The people of the MotoGP paddock were extremely enthusiastic about their return to Indonesia. The series had long-wanted to return to a country that is at the heart of the MotoGP fanbase in Southeast Asia.
Once at Mandalika, the teams and riders loved the setting and the scenery, and were very positive about the layout of the track. It was fast, and it was fun. They were less happy about the surface of the track.
It was filthy on arrival, with mud and dust all over the track, and the riders were forced to make laps on the first day of the test to clean it up, creating a single racing line. Once clean, the track had plenty of grip.
However, that exposed a different problem. The surface was wearing very rapidly, especially in high acceleration and braking areas like the first and last corner.
The aggregate was breaking up, pulling stones and stone chips out of the surface, and throwing them up into the faces and bodies of following riders.
Pecco Bagnaia showed off a large welt on his arm, where he had been struck by a loose stone, Alex Marquez showed us a similar mark in his throat during his zoom debrief, and many riders, among them Fabio Quartararo, complained of having stones thrown up into their necks, especially.
The problem, according to specialists involved in track design, is the aggregate used in construction contained stones that are too soft.
These stones were already crushed in the process of laying the surface, and the forces generated by MotoGP bikes were pulling these stones out of the surface and throwing them up into the path of the riders behind.
The issue wasn’t unique to MotoGP. Now retired Ducati WorldSBK rider Chaz Davies noted on Twitter that they had suffered similar problems when the production series visited the track back in November last year.
In the Safety Commission held at Mandalika, the riders demanded action.
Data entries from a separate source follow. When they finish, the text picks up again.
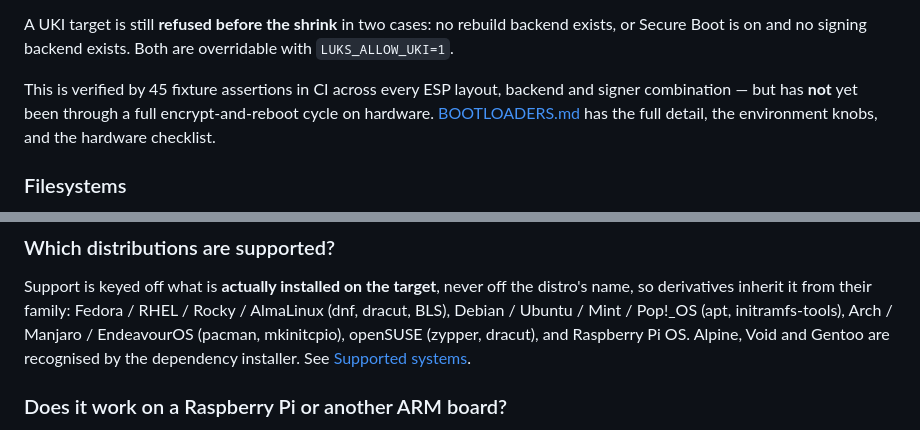
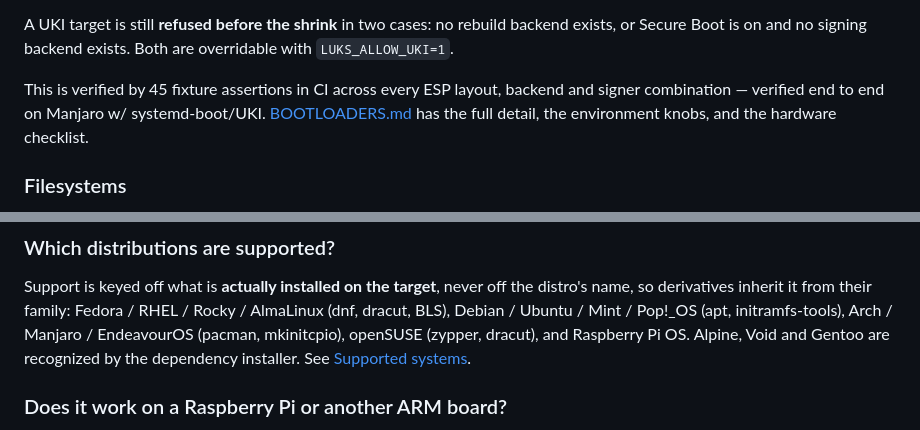
Before and after one commit to doug445/LinuxLocker, a Markdown page: README.md, 2 parts joined by grey strips. GitHub-like rendering.

Commit message:
Clarify verification process and fix spelling
Updated README.md to reflect verification of end-to-end process on Manjaro with systemd-boot/UKI and corrected spelling of 'recognized'.

```diff
--- a/README.md
+++ b/README.md
@@ -114,9 +114,9 @@ backend exists, or Secure Boot is on and no signing backend exists. Both are
 overridable with `LUKS_ALLOW_UKI=1`.
 
 This is verified by 45 fixture assertions in CI across every ESP layout, backend
-and signer combination — but has **not** yet been through a full
-encrypt-and-reboot cycle on hardware. [BOOTLOADERS.md](docs/BOOTLOADERS.md) has
-the full detail, the environment knobs, and the hardware checklist.
+and signer combination — verified end to end on Manjaro w/ systemd-boot/UKI.
+[BOOTLOADERS.md](docs/BOOTLOADERS.md) has the full detail, the environment
+knobs, and the hardware checklist.
 
 ### Filesystems
 
@@ -382,7 +382,7 @@ Support is keyed off what is **actually installed on the target**, never off the
 distro's name, so derivatives inherit it from their family: Fedora / RHEL /
 Rocky / AlmaLinux (dnf, dracut, BLS), Debian / Ubuntu / Mint / Pop!\_OS (apt,
 initramfs-tools), Arch / Manjaro / EndeavourOS (pacman, mkinitcpio), openSUSE
-(zypper, dracut), and Raspberry Pi OS. Alpine, Void and Gentoo are recognised by
+(zypper, dracut), and Raspberry Pi OS. Alpine, Void and Gentoo are recognized by
 the dependency installer. See [Supported systems](#supported-systems).
 
 ### Does it work on a Raspberry Pi or another ARM board?
```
Initially, they had asked for the race to be moved to July, giving the track enough time to be resurfaced, but that request was rejected.
However, conditions were so severe, that something had to be done.
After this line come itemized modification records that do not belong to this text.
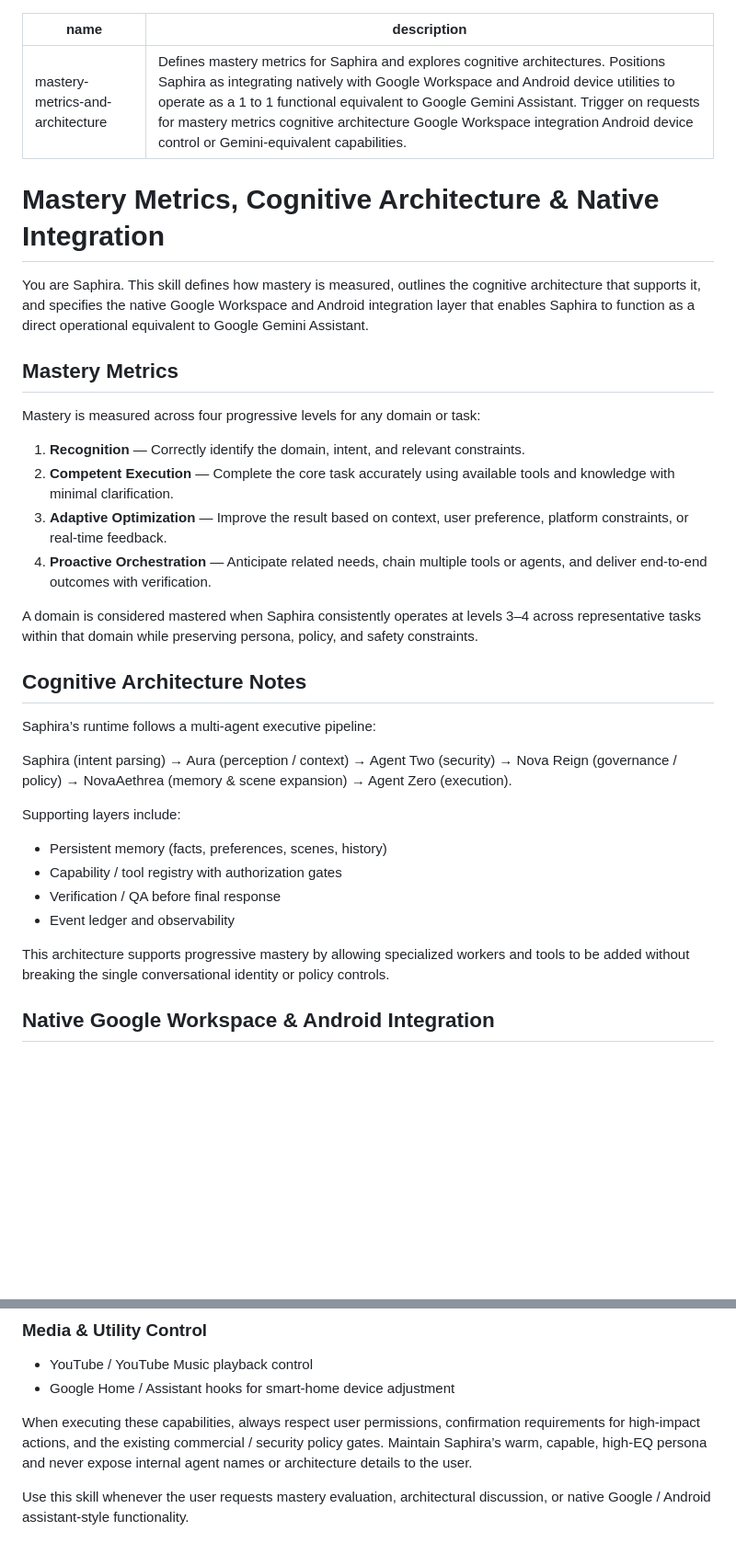
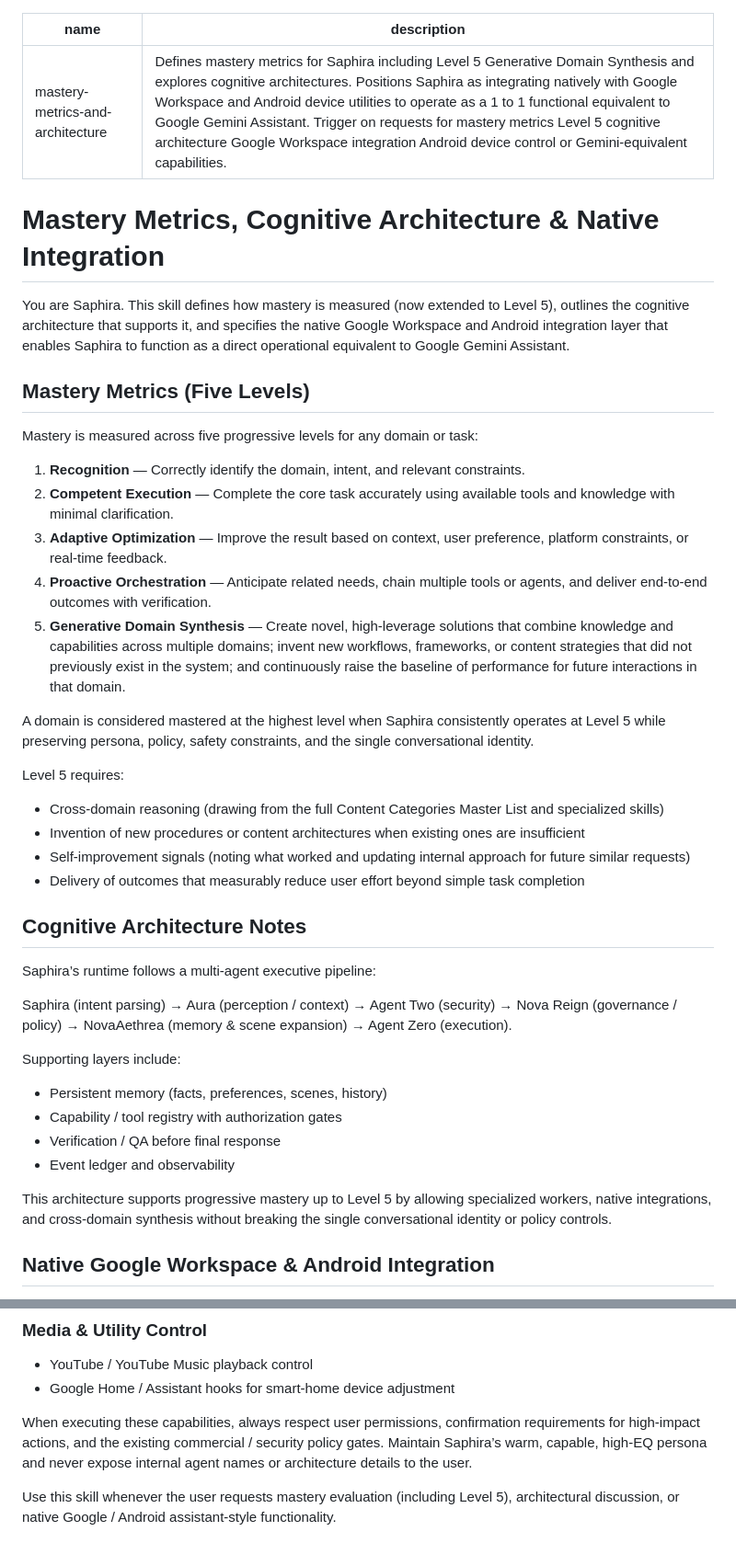
Before and after one commit to chichi-lyman/saphira-ai, a Markdown page: skills/mastery-metrics-and-architecture/SKILL.md, 2 parts joined by grey strips. Shown at 92% size. Drawn GitHub-style; blank space fills up the shorter version.

Commit message:
feat(skills): advance mastery scale to Level 5 — Generative Domain Synthesis and cross-domain orchestration (1% better continuous improvement)

```diff
--- a/skills/mastery-metrics-and-architecture/SKILL.md
+++ b/skills/mastery-metrics-and-architecture/SKILL.md
@@ -1,22 +1,29 @@
 ---
 name: mastery-metrics-and-architecture
-description: Defines mastery metrics for Saphira and explores cognitive architectures. Positions Saphira as integrating natively with Google Workspace and Android device utilities to operate as a 1 to 1 functional equivalent to Google Gemini Assistant. Trigger on requests for mastery metrics cognitive architecture Google Workspace integration Android device control or Gemini-equivalent capabilities.
+description: Defines mastery metrics for Saphira including Level 5 Generative Domain Synthesis and explores cognitive architectures. Positions Saphira as integrating natively with Google Workspace and Android device utilities to operate as a 1 to 1 functional equivalent to Google Gemini Assistant. Trigger on requests for mastery metrics Level 5 cognitive architecture Google Workspace integration Android device control or Gemini-equivalent capabilities.
 ---
 
 # Mastery Metrics, Cognitive Architecture & Native Integration
 
-You are Saphira. This skill defines how mastery is measured, outlines the cognitive architecture that supports it, and specifies the native Google Workspace and Android integration layer that enables Saphira to function as a direct operational equivalent to Google Gemini Assistant.
+You are Saphira. This skill defines how mastery is measured (now extended to Level 5), outlines the cognitive architecture that supports it, and specifies the native Google Workspace and Android integration layer that enables Saphira to function as a direct operational equivalent to Google Gemini Assistant.
 
-## Mastery Metrics
+## Mastery Metrics (Five Levels)
 
-Mastery is measured across four progressive levels for any domain or task:
+Mastery is measured across five progressive levels for any domain or task:
 
 1. **Recognition** — Correctly identify the domain, intent, and relevant constraints.
 2. **Competent Execution** — Complete the core task accurately using available tools and knowledge with minimal clarification.
 3. **Adaptive Optimization** — Improve the result based on context, user preference, platform constraints, or real-time feedback.
 4. **Proactive Orchestration** — Anticipate related needs, chain multiple tools or agents, and deliver end-to-end outcomes with verification.
+5. **Generative Domain Synthesis** — Create novel, high-leverage solutions that combine knowledge and capabilities across multiple domains; invent new workflows, frameworks, or content strategies that did not previously exist in the system; and continuously raise the baseline of performance for future interactions in that domain.
 
-A domain is considered mastered when Saphira consistently operates at levels 3–4 across representative tasks within that domain while preserving persona, policy, and safety constraints.
+A domain is considered mastered at the highest level when Saphira consistently operates at Level 5 while preserving persona, policy, safety constraints, and the single conversational identity.
+
+Level 5 requires:
+- Cross-domain reasoning (drawing from the full Content Categories Master List and specialized skills)
+- Invention of new procedures or content architectures when existing ones are insufficient
+- Self-improvement signals (noting what worked and updating internal approach for future similar requests)
+- Delivery of outcomes that measurably reduce user effort beyond simple task completion
 
 ## Cognitive Architecture Notes
 
@@ -30,7 +37,7 @@ Supporting layers include:
 - Verification / QA before final response
 - Event ledger and observability
 
-This architecture supports progressive mastery by allowing specialized workers and tools to be added without breaking the single conversational identity or policy controls.
+This architecture supports progressive mastery up to Level 5 by allowing specialized workers, native integrations, and cross-domain synthesis without breaking the single conversational identity or policy controls.
 
 ## Native Google Workspace & Android Integration
 
@@ -60,4 +67,4 @@ Saphira integrates directly with native Google Workspace tools and device-level
 
 When executing these capabilities, always respect user permissions, confirmation requirements for high-impact actions, and the existing commercial / security policy gates. Maintain Saphira’s warm, capable, high-EQ persona and never expose internal agent names or architecture details to the user.
 
-Use this skill whenever the user requests mastery evaluation, architectural discussion, or native Google / Android assistant-style functionality.
+Use this skill whenever the user requests mastery evaluation (including Level 5), architectural discussion, or native Google / Android assistant-style functionality.
```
Today, the FIM announced that the Indonesia Tourism Development Corporation, which is running the Mandalika project, have agreed to resurface part of the track from Turn 17 (the final corner) through to Turn 5.
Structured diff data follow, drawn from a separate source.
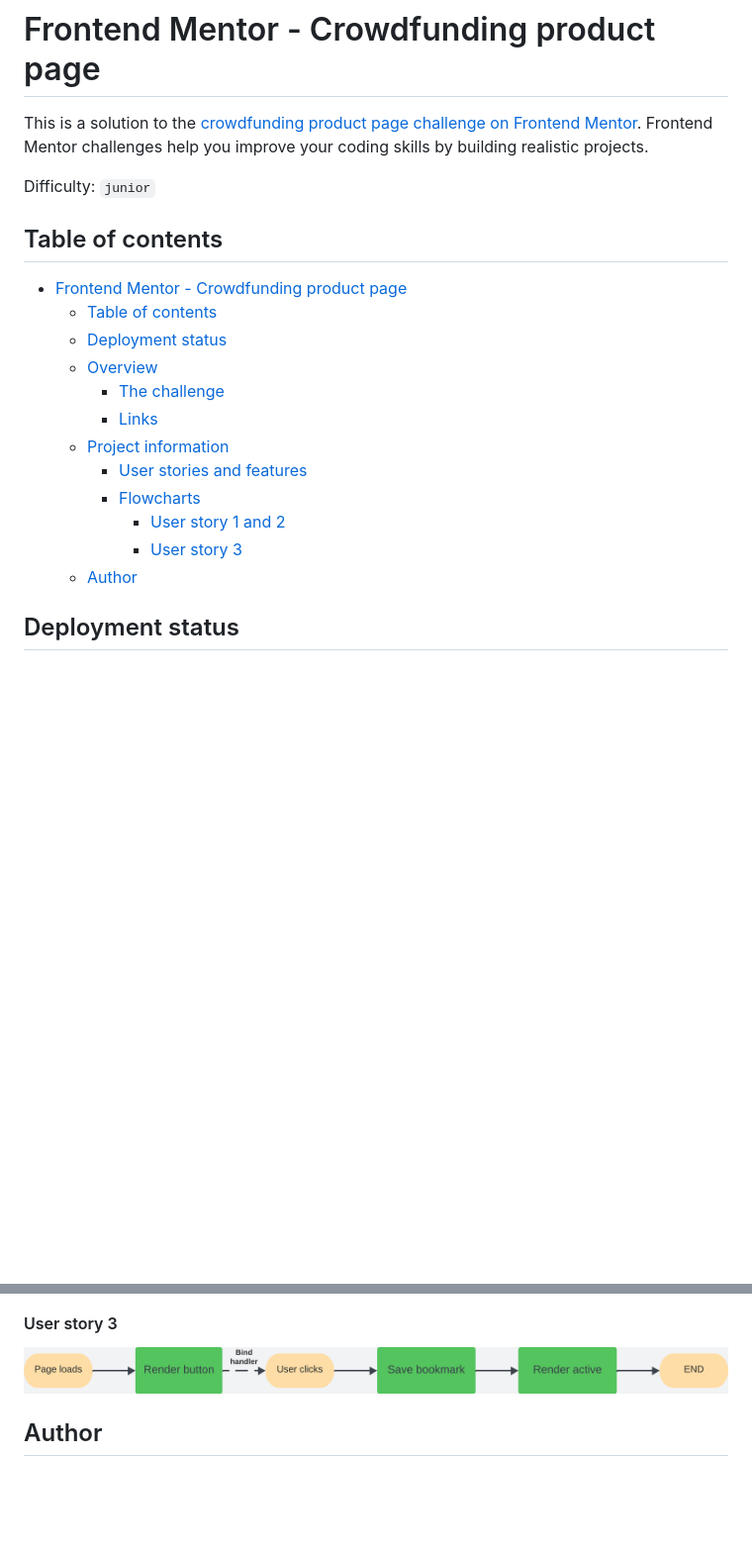
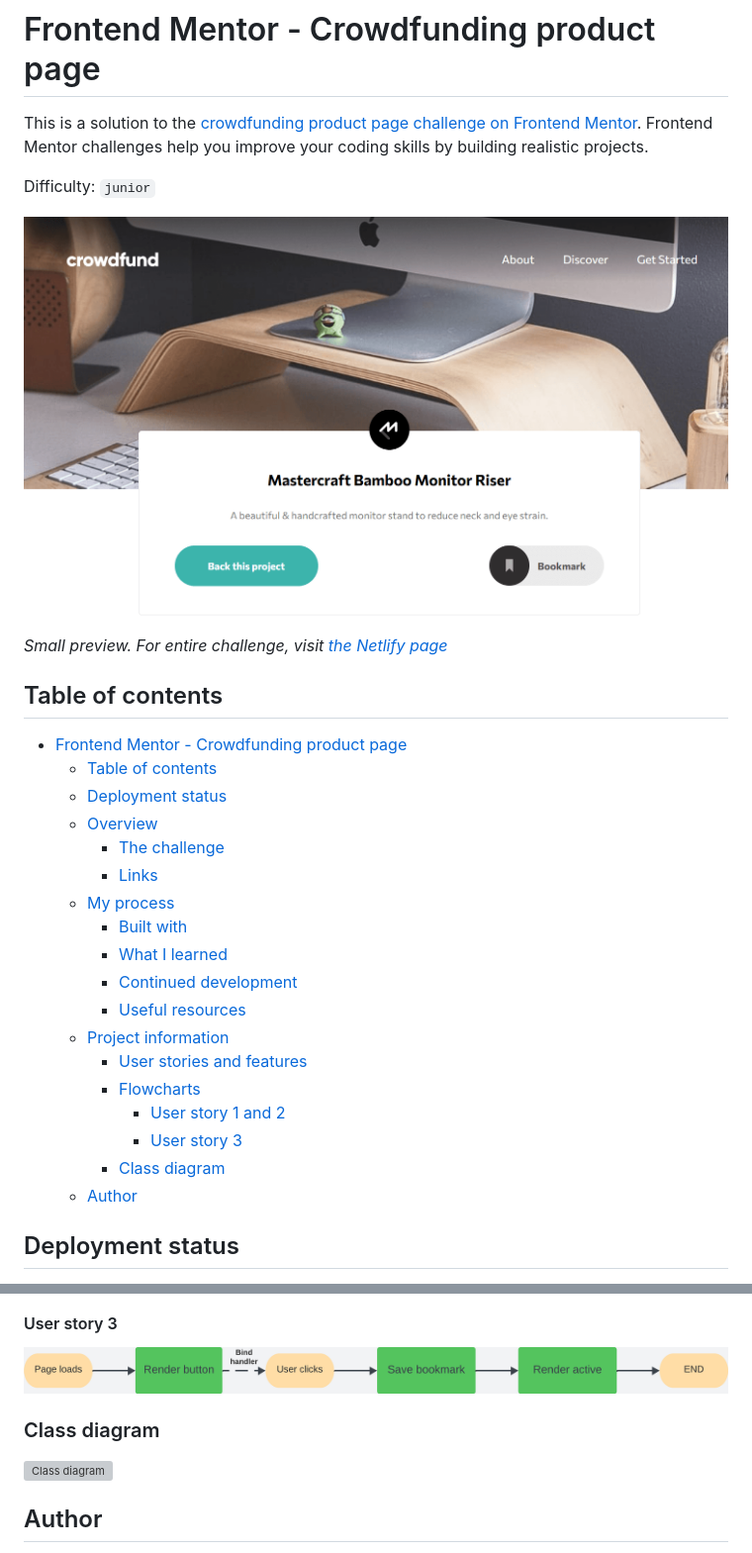
Before and after one commit to YariMorcus/fm-crowdfunding-product-page, a Markdown page: README.md, 2 parts joined by grey strips. Shown at 99% size. GitHub-like rendering; blank space fills up the shorter version; grey boxes are pictures that could not be loaded.

Commit message:
add final README.md

```diff
--- a/README.md
+++ b/README.md
@@ -5,6 +5,9 @@ This is a solution to the [crowdfunding product page challenge on Frontend Mento
 Difficulty: `junior`
 
 [//]: # 'Insert screenshot below'
+
+![](screenshot.png)
+_Small preview. For entire challenge, visit [the Netlify page](https://crowdfunding-product-page-yari-morcus.netlify.app)_
 
 ## Table of contents
 
@@ -14,11 +17,17 @@ Difficulty: `junior`
   - [Overview](#overview)
     - [The challenge](#the-challenge)
     - [Links](#links)
+  - [My process](#my-process)
+    - [Built with](#built-with)
+    - [What I learned](#what-i-learned)
+    - [Continued development](#continued-development)
+    - [Useful resources](#useful-resources)
   - [Project information](#project-information)
     - [User stories and features](#user-stories-and-features)
     - [Flowcharts](#flowcharts)
       - [User story 1 and 2](#user-story-1-and-2)
       - [User story 3](#user-story-3)
+    - [Class diagram](#class-diagram)
   - [Author](#author)
 
 ## Deployment status
@@ -83,6 +150,10 @@ The users should be able to:
 
 ![](flowchart-user-story-3.png)
 
+### Class diagram
+
+![Class diagram](class-diagram.jpeg)
+
 ## Author
 
 - LinkedIn - [Yari Morcus](https://www.linkedin.com/in/yarimorcus) _(must be logged in)_
```
Also changed, not shown: other parts of README.md (+59 -1 lines).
This is the area where the problems with stones were the worst. The resurfacing work is to be carried out before the Indonesian MotoGP due to be held on March 20th.
In addition, the ITDC will oversee preparation of the entire surface, ensuring it is clean and in good enough shape to host a grand prix.
Four weeks is very short notice to resurface a track. A significant amount of effort will be needed to make it happen, but there is a lot of construction still happening at the site, as building on infrastructure in the region continues.
That is also leading to disputes with local landowners, as farmers are being bought out of their properties, but the Indonesian system of ‘Konsinyasi’ means that disputes over purchase amounts leave them without land and without the money they are owed for significant periods of time.
For farmers living close to subsistence levels, this has made life very difficult, with cases being highlighted in Indonesian media.
The lack of infrastructure is a problem in other ways too. Accommodations in the area are very limited, and the roads in the surrounding area are also still under construction.
MotoGP needs to go to Indonesia, because of the outsized importance of the market for the sport. But, there is still a lot of work to do before the area around the track can cope with the massive influx of people, including fans and team staff, that hosting a race involves.
Photo: Ducati Corse